* **What to do**: Starting at the line with "Token[(CardTrader token<br>sessionStorage or" and going on through the line with "Backend[Backend Worker<br>src/worker/backend.ts]", reproduce each line in the records below exactly and nothing more.

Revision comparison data
--- START ---

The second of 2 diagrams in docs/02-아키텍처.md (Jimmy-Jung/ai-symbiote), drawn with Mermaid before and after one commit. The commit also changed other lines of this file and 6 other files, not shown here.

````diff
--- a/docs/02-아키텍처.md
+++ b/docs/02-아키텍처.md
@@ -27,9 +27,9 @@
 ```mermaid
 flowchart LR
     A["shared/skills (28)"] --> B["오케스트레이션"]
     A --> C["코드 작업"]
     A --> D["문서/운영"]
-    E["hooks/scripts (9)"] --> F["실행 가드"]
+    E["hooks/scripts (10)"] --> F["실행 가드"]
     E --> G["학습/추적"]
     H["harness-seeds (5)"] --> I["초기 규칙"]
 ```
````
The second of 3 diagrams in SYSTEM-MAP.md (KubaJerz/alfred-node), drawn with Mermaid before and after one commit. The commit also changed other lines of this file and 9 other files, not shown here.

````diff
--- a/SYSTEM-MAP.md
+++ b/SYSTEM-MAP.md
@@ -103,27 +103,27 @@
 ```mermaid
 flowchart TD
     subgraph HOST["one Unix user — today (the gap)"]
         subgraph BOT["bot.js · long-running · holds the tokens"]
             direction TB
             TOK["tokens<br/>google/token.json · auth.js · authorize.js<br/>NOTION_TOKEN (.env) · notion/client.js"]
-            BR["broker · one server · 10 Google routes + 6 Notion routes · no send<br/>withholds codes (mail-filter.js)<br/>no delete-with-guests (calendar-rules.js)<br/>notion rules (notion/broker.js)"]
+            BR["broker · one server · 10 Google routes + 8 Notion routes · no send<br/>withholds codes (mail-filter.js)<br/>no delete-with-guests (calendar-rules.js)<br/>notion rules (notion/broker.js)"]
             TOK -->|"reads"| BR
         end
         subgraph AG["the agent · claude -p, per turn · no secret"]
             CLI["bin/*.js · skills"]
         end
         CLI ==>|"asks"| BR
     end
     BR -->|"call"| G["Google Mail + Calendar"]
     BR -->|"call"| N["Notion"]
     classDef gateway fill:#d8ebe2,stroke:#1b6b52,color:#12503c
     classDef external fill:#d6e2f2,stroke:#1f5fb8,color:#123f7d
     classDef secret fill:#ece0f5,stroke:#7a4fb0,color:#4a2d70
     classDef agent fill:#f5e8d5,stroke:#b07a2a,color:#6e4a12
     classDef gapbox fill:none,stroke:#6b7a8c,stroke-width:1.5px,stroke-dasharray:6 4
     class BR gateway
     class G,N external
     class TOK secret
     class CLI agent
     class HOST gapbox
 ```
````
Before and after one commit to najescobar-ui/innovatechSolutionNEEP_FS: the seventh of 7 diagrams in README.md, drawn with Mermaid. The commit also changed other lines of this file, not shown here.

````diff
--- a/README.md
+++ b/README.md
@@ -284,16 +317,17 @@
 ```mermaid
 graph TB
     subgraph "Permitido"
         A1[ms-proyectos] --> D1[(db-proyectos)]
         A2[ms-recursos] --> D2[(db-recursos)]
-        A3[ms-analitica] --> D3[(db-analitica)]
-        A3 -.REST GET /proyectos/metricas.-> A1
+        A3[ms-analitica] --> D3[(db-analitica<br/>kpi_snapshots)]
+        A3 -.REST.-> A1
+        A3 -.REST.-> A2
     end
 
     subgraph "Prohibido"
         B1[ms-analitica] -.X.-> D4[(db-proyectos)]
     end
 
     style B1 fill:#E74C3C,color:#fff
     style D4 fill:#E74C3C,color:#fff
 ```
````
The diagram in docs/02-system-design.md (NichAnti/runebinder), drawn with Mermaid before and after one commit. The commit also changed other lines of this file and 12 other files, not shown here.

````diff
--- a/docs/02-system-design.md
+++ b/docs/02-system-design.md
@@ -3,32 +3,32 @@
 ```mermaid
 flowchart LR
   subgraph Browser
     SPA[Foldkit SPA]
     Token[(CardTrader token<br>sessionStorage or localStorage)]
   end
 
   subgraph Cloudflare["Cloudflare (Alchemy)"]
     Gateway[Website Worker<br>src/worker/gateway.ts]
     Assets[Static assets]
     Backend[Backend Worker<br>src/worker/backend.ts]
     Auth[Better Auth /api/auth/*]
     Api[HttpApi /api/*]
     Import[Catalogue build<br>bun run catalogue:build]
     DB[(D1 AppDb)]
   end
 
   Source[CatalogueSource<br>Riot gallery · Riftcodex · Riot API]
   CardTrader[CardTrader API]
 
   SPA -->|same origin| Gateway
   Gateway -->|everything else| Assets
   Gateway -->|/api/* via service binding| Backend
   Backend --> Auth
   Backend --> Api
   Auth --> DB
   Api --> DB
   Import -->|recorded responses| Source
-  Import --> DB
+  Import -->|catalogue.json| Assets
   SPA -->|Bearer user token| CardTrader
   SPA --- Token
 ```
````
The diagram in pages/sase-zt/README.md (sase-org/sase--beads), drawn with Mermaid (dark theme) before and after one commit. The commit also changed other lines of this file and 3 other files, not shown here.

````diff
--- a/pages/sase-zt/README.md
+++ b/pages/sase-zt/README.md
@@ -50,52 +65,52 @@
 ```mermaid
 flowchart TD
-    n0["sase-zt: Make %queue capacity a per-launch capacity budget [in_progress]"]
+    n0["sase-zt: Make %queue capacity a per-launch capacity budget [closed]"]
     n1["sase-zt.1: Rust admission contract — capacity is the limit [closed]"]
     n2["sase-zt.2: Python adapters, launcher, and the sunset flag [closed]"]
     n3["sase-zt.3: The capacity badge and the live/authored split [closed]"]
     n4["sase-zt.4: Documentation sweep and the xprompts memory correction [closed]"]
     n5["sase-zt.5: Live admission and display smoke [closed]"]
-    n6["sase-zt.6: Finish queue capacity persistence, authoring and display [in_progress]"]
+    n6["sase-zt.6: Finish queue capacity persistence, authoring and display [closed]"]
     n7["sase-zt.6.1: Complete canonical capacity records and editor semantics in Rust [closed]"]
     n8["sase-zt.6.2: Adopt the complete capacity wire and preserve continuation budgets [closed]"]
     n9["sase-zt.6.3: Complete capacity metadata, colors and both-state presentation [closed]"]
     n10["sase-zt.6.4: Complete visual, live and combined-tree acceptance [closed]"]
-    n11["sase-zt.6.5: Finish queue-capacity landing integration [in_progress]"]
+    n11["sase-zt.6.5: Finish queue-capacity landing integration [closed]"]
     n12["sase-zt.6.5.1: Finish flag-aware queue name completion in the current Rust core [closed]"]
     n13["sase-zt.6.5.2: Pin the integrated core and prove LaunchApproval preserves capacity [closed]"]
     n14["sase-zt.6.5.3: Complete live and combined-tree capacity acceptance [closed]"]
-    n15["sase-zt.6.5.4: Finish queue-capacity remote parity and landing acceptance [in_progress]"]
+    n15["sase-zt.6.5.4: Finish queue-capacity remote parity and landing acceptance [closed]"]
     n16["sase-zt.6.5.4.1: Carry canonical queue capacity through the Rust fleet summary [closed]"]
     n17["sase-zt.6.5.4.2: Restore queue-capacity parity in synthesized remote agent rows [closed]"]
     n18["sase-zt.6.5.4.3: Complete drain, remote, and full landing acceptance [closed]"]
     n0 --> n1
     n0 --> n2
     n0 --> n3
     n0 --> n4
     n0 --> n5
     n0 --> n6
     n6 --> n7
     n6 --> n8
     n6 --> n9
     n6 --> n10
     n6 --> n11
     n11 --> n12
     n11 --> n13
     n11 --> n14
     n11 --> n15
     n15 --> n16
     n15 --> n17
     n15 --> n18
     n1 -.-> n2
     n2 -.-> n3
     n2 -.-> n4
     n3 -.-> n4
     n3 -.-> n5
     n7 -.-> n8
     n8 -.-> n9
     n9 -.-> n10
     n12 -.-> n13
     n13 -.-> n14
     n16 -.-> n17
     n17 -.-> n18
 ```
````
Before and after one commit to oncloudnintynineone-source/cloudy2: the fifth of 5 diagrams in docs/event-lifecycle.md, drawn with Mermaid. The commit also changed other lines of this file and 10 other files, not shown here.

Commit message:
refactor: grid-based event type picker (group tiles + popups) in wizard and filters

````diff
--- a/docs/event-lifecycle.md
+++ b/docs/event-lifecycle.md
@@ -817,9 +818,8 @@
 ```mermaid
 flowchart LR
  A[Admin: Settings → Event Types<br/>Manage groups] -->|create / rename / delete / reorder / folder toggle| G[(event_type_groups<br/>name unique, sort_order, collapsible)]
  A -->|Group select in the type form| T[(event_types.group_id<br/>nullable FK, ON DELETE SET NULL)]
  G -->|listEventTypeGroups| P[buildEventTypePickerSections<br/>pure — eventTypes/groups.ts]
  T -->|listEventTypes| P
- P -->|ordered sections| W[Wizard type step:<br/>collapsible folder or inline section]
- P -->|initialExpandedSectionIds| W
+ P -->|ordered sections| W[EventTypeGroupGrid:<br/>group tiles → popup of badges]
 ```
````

--- END ---

* **Response to this exercise**:
     Token[(CardTrader token<br>sessionStorage or localStorage)]
   end
 
   subgraph Cloudflare["Cloudflare (Alchemy)"]
     Gateway[Website Worker<br>src/worker/gateway.ts]
     Assets[Static assets]
     Backend[Backend Worker<br>src/worker/backend.ts]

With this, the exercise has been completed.